[MATERIAL FOR THIS TASK — start]
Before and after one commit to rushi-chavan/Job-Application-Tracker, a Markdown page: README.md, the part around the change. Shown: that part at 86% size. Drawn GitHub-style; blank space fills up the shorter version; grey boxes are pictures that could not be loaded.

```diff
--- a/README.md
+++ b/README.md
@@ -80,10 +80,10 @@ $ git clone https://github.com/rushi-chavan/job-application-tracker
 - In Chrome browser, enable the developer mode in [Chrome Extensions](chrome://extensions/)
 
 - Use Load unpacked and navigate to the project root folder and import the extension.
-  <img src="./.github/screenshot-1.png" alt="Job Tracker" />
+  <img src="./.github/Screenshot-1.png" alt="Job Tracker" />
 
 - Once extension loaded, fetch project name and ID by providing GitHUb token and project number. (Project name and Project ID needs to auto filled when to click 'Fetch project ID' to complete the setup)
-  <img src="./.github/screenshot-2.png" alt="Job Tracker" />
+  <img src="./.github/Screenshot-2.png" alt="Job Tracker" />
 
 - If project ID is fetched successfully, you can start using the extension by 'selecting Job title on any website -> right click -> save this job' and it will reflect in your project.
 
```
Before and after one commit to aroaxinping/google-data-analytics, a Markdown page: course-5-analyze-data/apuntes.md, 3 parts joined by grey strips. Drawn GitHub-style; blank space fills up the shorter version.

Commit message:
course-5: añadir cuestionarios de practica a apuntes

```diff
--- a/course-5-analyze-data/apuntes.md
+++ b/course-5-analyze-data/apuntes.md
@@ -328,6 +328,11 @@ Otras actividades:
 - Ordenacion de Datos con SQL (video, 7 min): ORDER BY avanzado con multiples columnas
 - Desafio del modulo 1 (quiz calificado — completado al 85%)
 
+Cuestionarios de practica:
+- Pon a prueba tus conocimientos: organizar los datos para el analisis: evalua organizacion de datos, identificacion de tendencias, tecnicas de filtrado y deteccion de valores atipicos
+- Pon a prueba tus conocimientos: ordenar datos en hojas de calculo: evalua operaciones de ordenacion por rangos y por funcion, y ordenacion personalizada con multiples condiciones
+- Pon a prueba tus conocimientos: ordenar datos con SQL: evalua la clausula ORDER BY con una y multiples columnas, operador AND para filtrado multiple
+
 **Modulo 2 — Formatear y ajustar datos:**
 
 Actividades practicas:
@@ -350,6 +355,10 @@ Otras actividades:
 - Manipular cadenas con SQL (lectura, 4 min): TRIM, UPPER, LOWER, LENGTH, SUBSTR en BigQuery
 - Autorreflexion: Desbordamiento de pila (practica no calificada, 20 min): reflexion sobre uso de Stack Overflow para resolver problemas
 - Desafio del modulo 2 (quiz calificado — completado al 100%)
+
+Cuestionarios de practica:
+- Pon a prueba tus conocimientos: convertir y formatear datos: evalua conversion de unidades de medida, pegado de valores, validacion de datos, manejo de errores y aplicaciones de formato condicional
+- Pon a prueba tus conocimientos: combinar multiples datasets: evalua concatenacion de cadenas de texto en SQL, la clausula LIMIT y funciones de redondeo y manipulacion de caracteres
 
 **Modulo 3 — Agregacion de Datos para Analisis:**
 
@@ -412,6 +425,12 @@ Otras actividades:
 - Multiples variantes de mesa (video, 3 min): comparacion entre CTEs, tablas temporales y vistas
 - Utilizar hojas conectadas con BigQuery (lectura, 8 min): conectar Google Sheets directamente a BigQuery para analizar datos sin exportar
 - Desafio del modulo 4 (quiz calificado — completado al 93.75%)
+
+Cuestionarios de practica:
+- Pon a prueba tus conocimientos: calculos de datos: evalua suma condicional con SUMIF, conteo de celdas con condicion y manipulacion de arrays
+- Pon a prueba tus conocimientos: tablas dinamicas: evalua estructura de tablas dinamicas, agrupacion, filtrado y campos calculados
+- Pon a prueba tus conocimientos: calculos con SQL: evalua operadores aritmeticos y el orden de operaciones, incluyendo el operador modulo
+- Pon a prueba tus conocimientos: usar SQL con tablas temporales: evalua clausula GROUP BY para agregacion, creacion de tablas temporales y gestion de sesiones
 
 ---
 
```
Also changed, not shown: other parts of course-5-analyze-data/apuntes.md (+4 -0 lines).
[MATERIAL FOR THIS TASK — finish]
* WHAT TO PRODUCE
The answer is the full set of records above, repeated exactly.

* SOLUTION TO THIS EXERCISE
Before and after one commit to rushi-chavan/Job-Application-Tracker, a Markdown page: README.md, the part around the change. Shown: that part at 86% size. Drawn GitHub-style; blank space fills up the shorter version; grey boxes are pictures that could not be loaded.

```diff
--- a/README.md
+++ b/README.md
@@ -80,10 +80,10 @@ $ git clone https://github.com/rushi-chavan/job-application-tracker
 - In Chrome browser, enable the developer mode in [Chrome Extensions](chrome://extensions/)
 
 - Use Load unpacked and navigate to the project root folder and import the extension.
-  <img src="./.github/screenshot-1.png" alt="Job Tracker" />
+  <img src="./.github/Screenshot-1.png" alt="Job Tracker" />
 
 - Once extension loaded, fetch project name and ID by providing GitHUb token and project number. (Project name and Project ID needs to auto filled when to click 'Fetch project ID' to complete the setup)
-  <img src="./.github/screenshot-2.png" alt="Job Tracker" />
+  <img src="./.github/Screenshot-2.png" alt="Job Tracker" />
 
 - If project ID is fetched successfully, you can start using the extension by 'selecting Job title on any website -> right click -> save this job' and it will reflect in your project.
 
```
Before and after one commit to aroaxinping/google-data-analytics, a Markdown page: course-5-analyze-data/apuntes.md, 3 parts joined by grey strips. Drawn GitHub-style; blank space fills up the shorter version.

Commit message:
course-5: añadir cuestionarios de practica a apuntes

```diff
--- a/course-5-analyze-data/apuntes.md
+++ b/course-5-analyze-data/apuntes.md
@@ -328,6 +328,11 @@ Otras actividades:
 - Ordenacion de Datos con SQL (video, 7 min): ORDER BY avanzado con multiples columnas
 - Desafio del modulo 1 (quiz calificado — completado al 85%)
 
+Cuestionarios de practica:
+- Pon a prueba tus conocimientos: organizar los datos para el analisis: evalua organizacion de datos, identificacion de tendencias, tecnicas de filtrado y deteccion de valores atipicos
+- Pon a prueba tus conocimientos: ordenar datos en hojas de calculo: evalua operaciones de ordenacion por rangos y por funcion, y ordenacion personalizada con multiples condiciones
+- Pon a prueba tus conocimientos: ordenar datos con SQL: evalua la clausula ORDER BY con una y multiples columnas, operador AND para filtrado multiple
+
 **Modulo 2 — Formatear y ajustar datos:**
 
 Actividades practicas:
@@ -350,6 +355,10 @@ Otras actividades:
 - Manipular cadenas con SQL (lectura, 4 min): TRIM, UPPER, LOWER, LENGTH, SUBSTR en BigQuery
 - Autorreflexion: Desbordamiento de pila (practica no calificada, 20 min): reflexion sobre uso de Stack Overflow para resolver problemas
 - Desafio del modulo 2 (quiz calificado — completado al 100%)
+
+Cuestionarios de practica:
+- Pon a prueba tus conocimientos: convertir y formatear datos: evalua conversion de unidades de medida, pegado de valores, validacion de datos, manejo de errores y aplicaciones de formato condicional
+- Pon a prueba tus conocimientos: combinar multiples datasets: evalua concatenacion de cadenas de texto en SQL, la clausula LIMIT y funciones de redondeo y manipulacion de caracteres
 
 **Modulo 3 — Agregacion de Datos para Analisis:**
 
@@ -412,6 +425,12 @@ Otras actividades:
 - Multiples variantes de mesa (video, 3 min): comparacion entre CTEs, tablas temporales y vistas
 - Utilizar hojas conectadas con BigQuery (lectura, 8 min): conectar Google Sheets directamente a BigQuery para analizar datos sin exportar
 - Desafio del modulo 4 (quiz calificado — completado al 93.75%)
+
+Cuestionarios de practica:
+- Pon a prueba tus conocimientos: calculos de datos: evalua suma condicional con SUMIF, conteo de celdas con condicion y manipulacion de arrays
+- Pon a prueba tus conocimientos: tablas dinamicas: evalua estructura de tablas dinamicas, agrupacion, filtrado y campos calculados
+- Pon a prueba tus conocimientos: calculos con SQL: evalua operadores aritmeticos y el orden de operaciones, incluyendo el operador modulo
+- Pon a prueba tus conocimientos: usar SQL con tablas temporales: evalua clausula GROUP BY para agregacion, creacion de tablas temporales y gestion de sesiones
 
 ---
 
```
Also changed, not shown: other parts of course-5-analyze-data/apuntes.md (+4 -0 lines).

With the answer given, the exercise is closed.